AN amazing discovery has been made on the Belfast hills – thanks to student Aaron Kelly undertaking a course project like no other.
This grainy picture is of an elusive pine marten in a mystery spot above West Belfast – the first time it has been found on our hills. Most of us don’t know this native Irish mammal even exists.
When the forests that covered our land were axed, this once-common ferret-like animal was feared to have become extinct. It made a near-terminal retreat to a few remote patches of thick cover in the wildest west.
But Aaron (23) – who from a young age has been enchanted by the hills that sweep above his Ballymurphy home – always kept an eye out for any sign of the pine marten every time he went into the country.
And late last year his heart skipped a beat when he discovered what would eventually lead him on a journey which would culminate in this incredible photographic evidence. Aaron knew pine martens marked their territory by leaving ‘scats’ – droppings. And he knew the tell-tale sign that marks the 'scat' out from the droppings of other animals – it actually smells of flowers! “I found some which was tapered at the end and contained seeds. But it actually smelt of Parma Violet sweets – so I knew I was on to something!” he told Dúlra this week.
It was enough to set him on a mission to get proof of the pine marten’s return that would be irrefutable – a photograph. And along with his course tutors at Belfast Met where he’s studying animal management, he undertook a practical year-long project – to find a pine marten on the Belfast hills. Projects like this are often marked on research, structure, theory – you’re not expected to actually discover the holy grail. But Aaron exceeded all expectations, making natural history in the process.
The ‘scat’ was just the start. Aaron and his friend Conor Smyth from Turf Lodge decided to go onto the hills at the times the pine marten is active – the hours of darkness. Night after night since before Christmas they spent six hours at a time under camouflage on the freezing mountainside using night vision binoculars in the hope of coming face-to-face with the cute mammal.
“We usually stayed up from 10 at night to four in the morning four or five days a week – and we always got the landowners’ permission,” Aaron said. “We set up camera traps too which would take a picture of any movement. I’d check those first thing and when I actually saw the picture of the pine marten I couldn’t believe it. We’d been looking for it for months and here it was in front of me.

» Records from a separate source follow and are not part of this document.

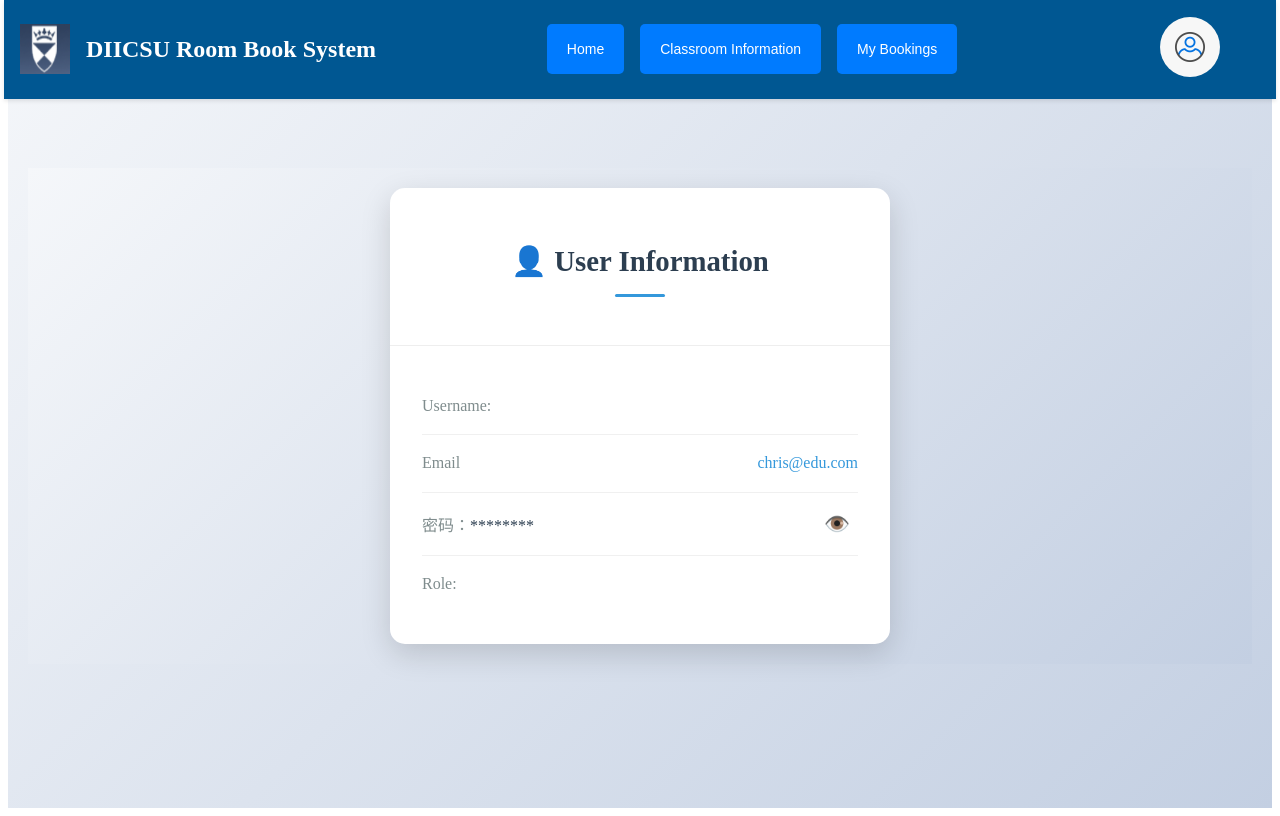
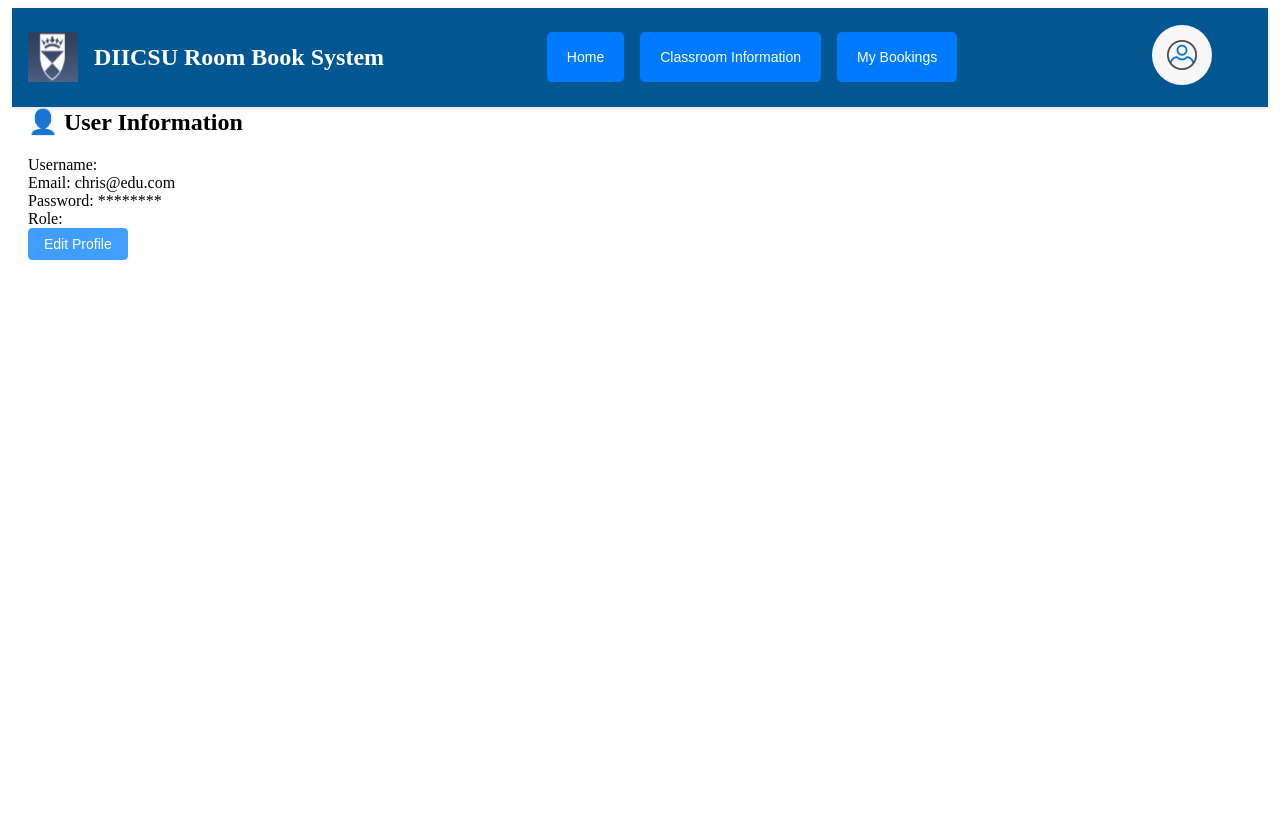
Before and after one commit to Zhengyi1212/DIIAgile-GroupA-frontend, a Vue app in the folder frontend/: page /profile in a window 1280 px wide. Built offline with nearby package versions, Linux system fonts and the light colour scheme.

Commit message:
profile revised but need to add style

```diff
--- a/frontend/src/views/LoginView.vue
+++ b/frontend/src/views/LoginView.vue
@@ -13,14 +13,14 @@
         <form class="login-form" @submit.prevent="handleLogin">
 
           <div class="form-row">
-            <label for="Email">Username</label>
-            <input id="Email" v-model="Username" type="text" placeholder="Enter your email" required>
+            <label for="email">Username</label>
+            <input id="email" v-model="email" type="email" placeholder="Enter your email" required>
           </div>
 
 
           <div class="form-row">
-            <label for="Password">Password</label>
-            <input id="Password" v-model="Password" type="password" placeholder="Enter your password" required>
+            <label for="password">Password</label>
+            <input id="password" v-model="password" type="password" placeholder="Enter your password" required>
           </div>
 
 
@@ -49,6 +49,7 @@ export default {
     return {
       email: "",
       password: "",
+      usaername: "",
       isLoading: false,
       images: [
         require('@/assets/boat.jpg'),
@@ -91,6 +92,7 @@ export default {
       const loginData = {
         email: this.email,
         password: this.password,
+        username: this.username,
       };
 
       try {
@@ -122,8 +124,8 @@ export default {
     }
     ,
     resetForm() {
-      this.Username = "";
-      this.Password = "";
+      this.email = "";
+      this.password = "";
     },
 
     goToRegister() {
@@ -150,7 +152,7 @@ export default {
       const token = localStorage.getItem("token");
       if (token && this.isTokenValid(token)) {
         const userInfo = this.parseToken(token);
-        console.log("Token is valid, welcome, user ID:", userInfo.username, "Role:", userInfo.role);
+        console.log("Token is valid, welcome, username:", userInfo.username, "Role:", userInfo.role);
         //this.$router.push(`/classrooms/${username}/${role}`);
         this.$router.push(
           {
--- a/frontend/src/views/ProfileView.vue
+++ b/frontend/src/views/ProfileView.vue
@@ -1,11 +1,10 @@
 <template>
   <el-container>
     <el-header>
-      <naviBarAndButton :username="user.username" :role="user.role">
-      </naviBarAndButton>
+      <naviBarAndButton :username="user.username" :role="user.role"></naviBarAndButton>
+
     </el-header>
-  <!--
-    add "Edit button"-->
+
     <el-main>
       <div class="profile-container">
         <div class="centered-card">
@@ -18,37 +17,55 @@
             <div class="card-body">
               <div class="info-box">
                 <div class="info-item">
-                  <span class="info-label">Username:</span>
-                  <span class="info-value align-right">{{ user.username }}</span>
+                  <span class="info-label">Username: </span>
+                  <span v-if="!isEditing" class="info-value align-right">{{ user.username }}</span>
+                  <el-input v-else v-model="user.username" placeholder="Enter username" class="edit-input"></el-input>
                 </div>
 
                 <div class="info-item">
-                  <span class="info-label">Email</span>
+                  <span class="info-label">Email: </span>
                   <span class="info-value align-right email-text">{{ user.email }}</span>
                 </div>
 
                 <div class="info-item password-item">
                   <div class="password-container">
-                    <span class="info-label">密码：</span>
-                    <span class="info-value align-right">
+                    <span class="info-label ">Password: </span>
+                    <span v-if="!isEditing" class="info-value align-right">
                       {{ showPassword ? user.realPassword : user.password }}
                     </span>
+                    <el-input
+                      v-else
+                      v-model="user.realPassword"
+                      placeholder="Enter new password"
+                      class="edit-input"
+                      style="width: 240px"
+                      type="password"
+                      show-password
+                    />
                   </div>
-                  <button class="toggle-password" @click="togglePassword" :class="{ 'visible': showPassword }">
-                    {{ showPassword ? '🔒' : '👁️' }}
-                  </button>
                 </div>
 
                 <div class="info-item">
-                  <span class="info-label">Role:</span>
+                  <span class="info-label">Role: </span>
                   <span class="info-value align-right role-tag">{{ user.role }}</span>
+                </div>
+
+                <div class="edit-actions" v-if="isEditing">
+                  <el-button type="success" @click="saveChanges" class="action-button">Save Changes</el-button>
+                  <el-button type="danger" @click="cancelEdit" class="action-button">Cancel</el-button>
+                </div>
+
+                <div class="edit-actions" v-else>
+                  <el-button type="primary" @click="startEdit" class="action-button">Edit Profile</el-button>
                 </div>
               </div>
             </div>
           </div>
+
         </div>
       </div>
     </el-main>
+
   </el-container>
 </template>
 
@@ -60,9 +77,12 @@ export default {
   data() {
     return {
       showPassword: false,
+      isEditing: false,
+      originalUser: null,
       user: {
         username: 'MOMo',
         password: '********',
+        realPassword: '',
         role: 'Student',
         email: 'chris@edu.com'
       },
@@ -74,20 +94,21 @@ export default {
   created() {
     this.user.username = this.$route.query.username;
     this.user.role = this.$route.query.role;
+    this.getEmail();
 
+    this.originalUser = JSON.parse(JSON.stringify(this.user));
   },
   methods: {
-    togglePassword() {
-      this.showPassword = !this.showPassword;
-    },
-    getInEmail() {
+    getEmail() {
       const token = localStorage.getItem("token");
       const userInfo = this.parseToken(token);
-      this.email = userInfo.email;
+      if (userInfo && userInfo.email) {
+        this.user.email = userInfo.email;
+      }
     },
     parseToken(token) {
       try {
-        const base64Url = token.split(".")[1];  // JWT 结构为 header.payload.signature
+        const base64Url = token.split(".")[1];
         const base64 = base64Url.replace(/-/g, "+").replace(/_/g, "/");
         return JSON.parse(decodeURIComponent(escape(atob(base64))));
       } catch (error) {
@@ -95,147 +116,43 @@ export default {
         return null;
       }
     },
+    startEdit() {
+      this.isEditing = true;
+      this.originalUser = JSON.parse(JSON.stringify(this.user));
+      console.log("Edit mode activated:", this.isEditing);
+    },
+    cancelEdit() {
+      this.user = JSON.parse(JSON.stringify(this.originalUser));
+      this.isEditing = false;
+    },
+    async saveChanges() {
+      try {
+        const payload = {
+          username: this.user.username,
+          ...(this.user.realPassword && { password: this.user.realPassword })
+        };
+        const response = await this.$axios.put('/api/user/update', payload, {
+          headers: {
+            Authorization: `Bearer ${localStorage.getItem('token')}`
+          }
+        });
+
+        if (response.data.code === 200) {
+          this.$message.success('修改成功');
+          this.originalUser = JSON.parse(JSON.stringify(this.user));
+          this.user.password = '********';
+          this.user.realPassword = '';
+          this.isEditing = false;
+          this.$emit('update-user', this.user.username);
+        } else {
+          this.$message.error(response.data.msg || '修改失败');
+        }
+      } catch (error) {
+        console.error('保存失败:', error);
+        this.$message.error(`保存失败: ${error.response?.data?.message || error.message}`);
+        this.isEditing = true;
+      }
+    }
   }
 };
 </script>
-
-<style scoped>
-.el-container {
-  display: flex;
-  flex-direction: column;
-  min-height: 100vh;
-}
-
-.el-header {
-  position: fixed;
-  width: 100%;
-  top: 0;
-  left: 0;
-  z-index: 1000;
-}
-
-.el-main {
-  flex: 1;
-  padding-top: 160px; /* Increased padding to move content further down */
-  padding-bottom: 20px;
-  padding-left: 20px;
-  padding-right: 20px;
-  background: linear-gradient(135deg, #f5f7fa 0%, #c3cfe2 100%); /* Background for the main content */
-}
-
-.profile-container {
-  display: flex;
-  justify-content: center;
-  align-items: center;
-  height: 100%;
-  background: linear-gradient(135deg, #f5f7fa 0%, #c3cfe2 100%); /* Ensure background covers the entire container */
-}
-
-.centered-card {
-  width: 100%;
-  max-width: 500px;
-  padding: 20px;
-}
-
-.user-card {
-  background: white;
-  border-radius: 15px;
-  box-shadow: 0 10px 30px rgba(0,0,0,0.15);
-  transition: transform 0.3s ease;
-  position: relative;
-}
-
-.user-card:hover {
-  transform: translateY(-3px);
-}
-
-.card-header {
-  padding: 2rem;
-  text-align: center;
-  border-bottom: 1px solid #eee;
-}
-
-.user-title {
-  color: #2c3e50;
-  font-size: 1.8rem;
-  margin-bottom: 1.5rem;
-  font-weight: 600;
-}
-
-.decorative-line {
-  width: 50px;
-  height: 3px;
-  background: #3498db;
-  margin: -0.5rem auto 1rem;
-  border-radius: 2px;
-}
-
-.info-box {
-  padding: 2rem;
-}
-
-.info-item {
-  display: flex;
-  justify-content: space-between;
-  align-items: center;
-  padding: 1.2rem 0;
-  border-bottom: 1px solid #f0f0f0;
-}
-
-.info-item:last-child {
-  border-bottom: none;
-}
-
-.info-label {
-  color: #7f8c8d;
-  font-weight: 500;
-  font-size: 1rem;
-}
-
-.info-value {
-  font-size: 1rem;
-  font-weight: 500;
-  color: #2c3e50;
-}
-
-.align-right {
-  text-align: right;
-  flex-grow: 1;
-}
-
-.email-text {
-  color: #3498db;
-}
-
-.password-item {
-  position: relative;
-  padding-right: 60px;
-}
-
-.toggle-password {
-  position: absolute;
-  right: 0;
-  top: 50%;
-  transform: translateY(-50%);
-  background: none;
-  border: none;
-  cursor: pointer;
-  font-size: 1.3rem;
-  padding: 8px;
-  transition: all 0.3s ease;
-}
-
-.toggle-password:hover {
-  opacity: 0.8;
-  transform: translateY(-50%) scale(1.1);
-}
-
-.toggle-password.visible {
-  color: #3498db;
-}
-
-.role-tag {
-  color: #3498db;
-  font-weight: 600;
-}
-</style>
```
Also changed, not shown: 1 other file (tests, documents, lock files or other folders).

“I was screaming with joy on the mountain and you probably could have heard me back in the city!”
Now they knew where the animal was, they were able to hide out nearby – and it didn’t take long for the pine martens to appear right in front of them.
“It’s best around dawn. One bolted right up past us in the field – they’re a joy to see,” Aaron said.
Conor (23) said that his interest in the Belfast hills was sparked by taking part in a mountain clean organised by Aaron. “It’s unbelievable the amount of wildlife up there. I had no idea how much until I started looking for the pine martens,” he said.
“We saw owls and foxes and badgers and all on our own doorstep. It’s a sight to savour – I love the mountain and the wildlife on it.”
Pine martens like trees – as their Irish name, cat crainn, cat of the tree, suggests. And it’s hoped that they’ll be able to help another rare Irish native mammal – the red squirrel. For although they’ll happily eat a red squirrel, they’re more likely to catch the foreign, more tame grey squirrel – which has replaced the shier red.
The reds co-evolved with pine martens for thousands of years in Ireland, learning how to escape them. The American grey squirrel, which spends more time on the ground, makes easy prey. Wouldn’t it be great if we could have not only pine martens on our hills, but red squirrels as well?
When Dúlra was young the pine marten was an animal of the most remote Scottish glens. In England they were extinct for a century until one was photographed in 2015. A growth of population in Scotland has led to some being trapped and released in Wales, where it was missing for generations.
That it has returned to its old haunts on the Belfast hills after centuries is something to celebrate.
It’s hard to believe that the sweet-smelling droppings that Aaron found last September led him on a journey – and a college project – that would discover that our rarest wild animal was actually living on the hills above Belfast. Dúlra thinks he might pass!
• If you’ve seen or photographed anything interesting or have any nature questions, you can text Dúlra on 07801 414804.